Records excerpted from a collection:
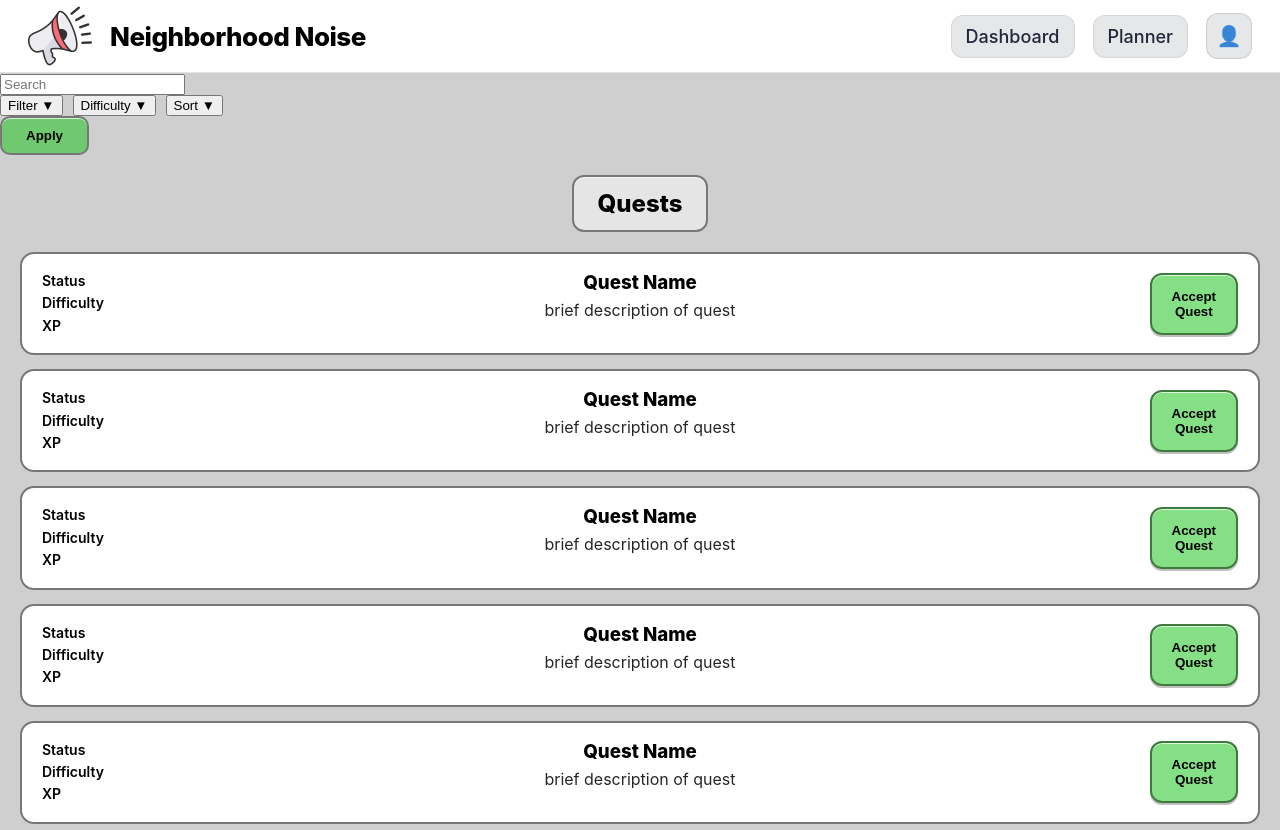
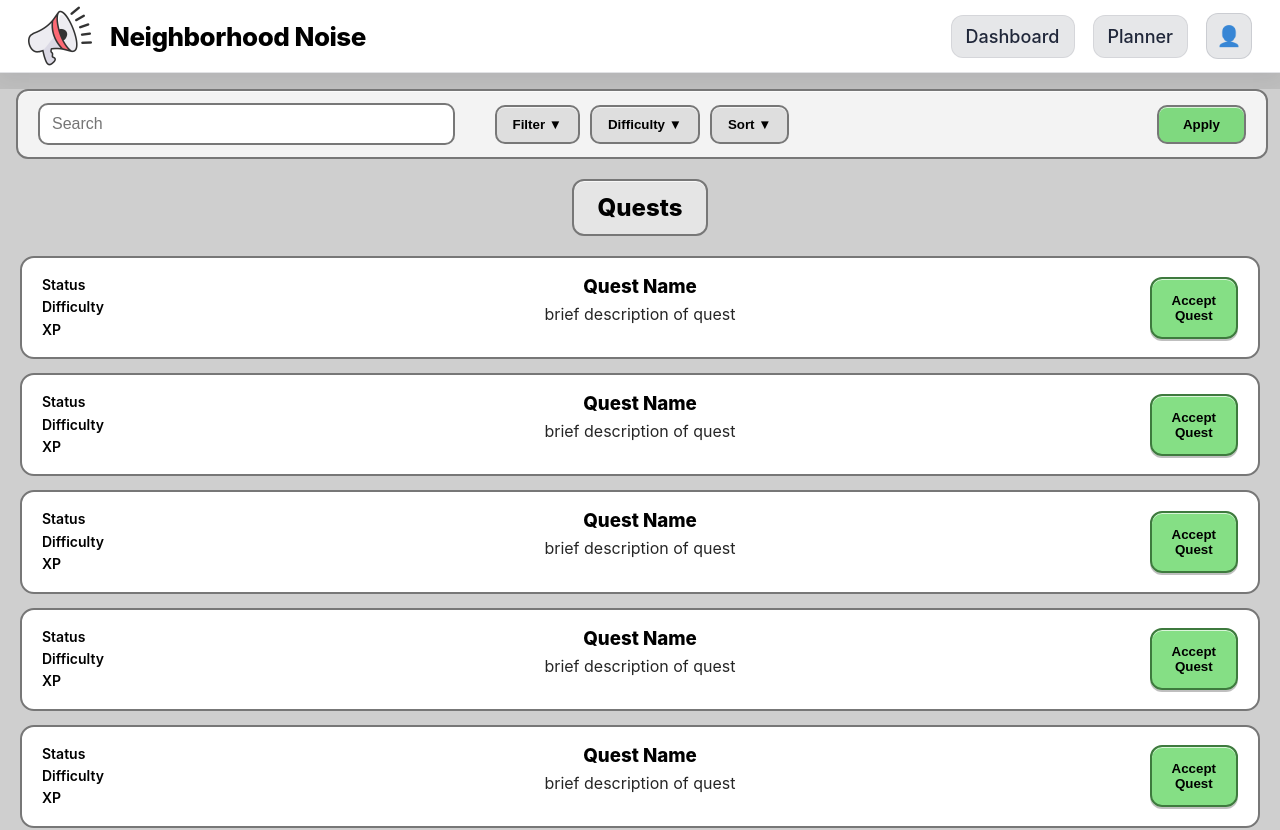
Before and after one commit to omegapoint1/Team_Project_1, a React (Create React App) app in the folder frontend/: page /game in a window 1280 px wide. Shown: the top 830 px of the page. Built offline with nearby package versions, Linux system fonts and the light colour scheme.

Commit message:
Keeping .css consistent with .jsx

```diff
--- a/frontend/src/pages/GamePage.css
+++ b/frontend/src/pages/GamePage.css
@@ -9,35 +9,52 @@
 
 
 /* controls */
-.game-controls {
+.game-controls-full {
     display: flex;
     align-items: center;
-    gap: 12px;
-    padding: 16px 20px;
+    justify-content: space-between;
+    gap: 20px;
+    padding: 12px 20px;
     background: #f3f3f3;
     border: 2px solid rgb(119,119,119);
     border-radius: 12px;
     margin: 16px;
     box-shadow: inset 0 1px 0 rgba(255, 255, 255, 0.7);
-    width: calc(100%-72px);
+    width: calc(100% - 72px);
 }
 
-.game-search {
+.search-section {
     flex: 1;
+    max-width: 400px;
+}
+
+.search-full-input {
+    width: 100%;
     padding: 10px 12px;
     border-radius: 10px;
     border: 2px solid rgb(119, 119, 119);
     font-size: 16px;
     outline: none;
-    background:white;
-    min-width: 200px;
+    background: white;
+
 }
 
-.game-search:focus{
-    border-color: rgb(75, 85, 99);
+.filter-section{
+    display: flex;
+    gap: 10px;
+    align-items: center;
+    justify-content: center;
+    flex: 1;
 }
 
-.game-btn{
+.apply-section{
+    display: flex;
+    align-items: center;
+    justify-content: flex-end;
+    flex: 1;
+}
+
+.quests-btn, .game-btn {
     padding: 10px 16px;
     border-radius: 10px;
     border: 2px solid rgb(119, 119, 119);
@@ -49,12 +66,12 @@
     white-space: nowrap;
 }
 
-.game-btn:hover {
+.quests-btn:hover, .game-btn:hover {
     filter: brightness(0.98);
     transform: translateY(-1px);
 }
 
-.game-btn:active{
+.quests-btn:active, .game-btn:active{
     transform: translateY(0px);
     box-shadow: inset 0 1px 0 rgba(255, 255, 255, 0.6),
                 0 1px 0 rgba(0, 0, 0, 0.22);
@@ -147,28 +164,3 @@
     box-shadow: inset 0 1px 0 rgba(255, 255, 255, 0.7), 0 2px 0 rgba(0, 0, 0, 0.25);
     transition: transform 120ms ease, filter 120ms ease, box-shadow 120ms ease;
 }
-
-.search-section {
-    flex: 1;
-    max-width: 400px;
-}
-.game-search-full {
-    width: 100%;
-    padding: 10px 12px;
-    border-radius: 10px;
-    border: 2px solid rgb(119,119,119);
-    font-size: 16px;
-    outline: none;
-    background:white;
-}
-
-.filter-section {
-    display: flex;
-    gap: 10px;
-    align-items: center;
-}
-
-.apply-section {
-    display:flex;
-    align-items: center;
-}
--- a/frontend/src/pages/GamePage.jsx
+++ b/frontend/src/pages/GamePage.jsx
@@ -21,9 +21,9 @@ export default function GamePage() {
                     />
                 </div>
                 <div className="filter-section">
-                    <button className="quests-btn">Filter ▼</button>
-                    <button className="quests-btn">Difficulty ▼</button>
-                    <button className="quests-btn">Sort ▼</button>
+                    <button className="game-btn">Filter ▼</button>
+                    <button className="game-btn">Difficulty ▼</button>
+                    <button className="game-btn">Sort ▼</button>
                 </div>
                 <div className="apply-section">
                     <button className="game-btn game-apply">Apply</button>
```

*GOAL OF THE EXERCISE*
For each line of the entries that includes "width", show that line.

*ANSWER SPACE*
-    width: calc(100%-72px);
+    width: calc(100% - 72px);
+    max-width: 400px;
+    width: 100%;
-    min-width: 200px;
-    max-width: 400px;
-    width: 100%;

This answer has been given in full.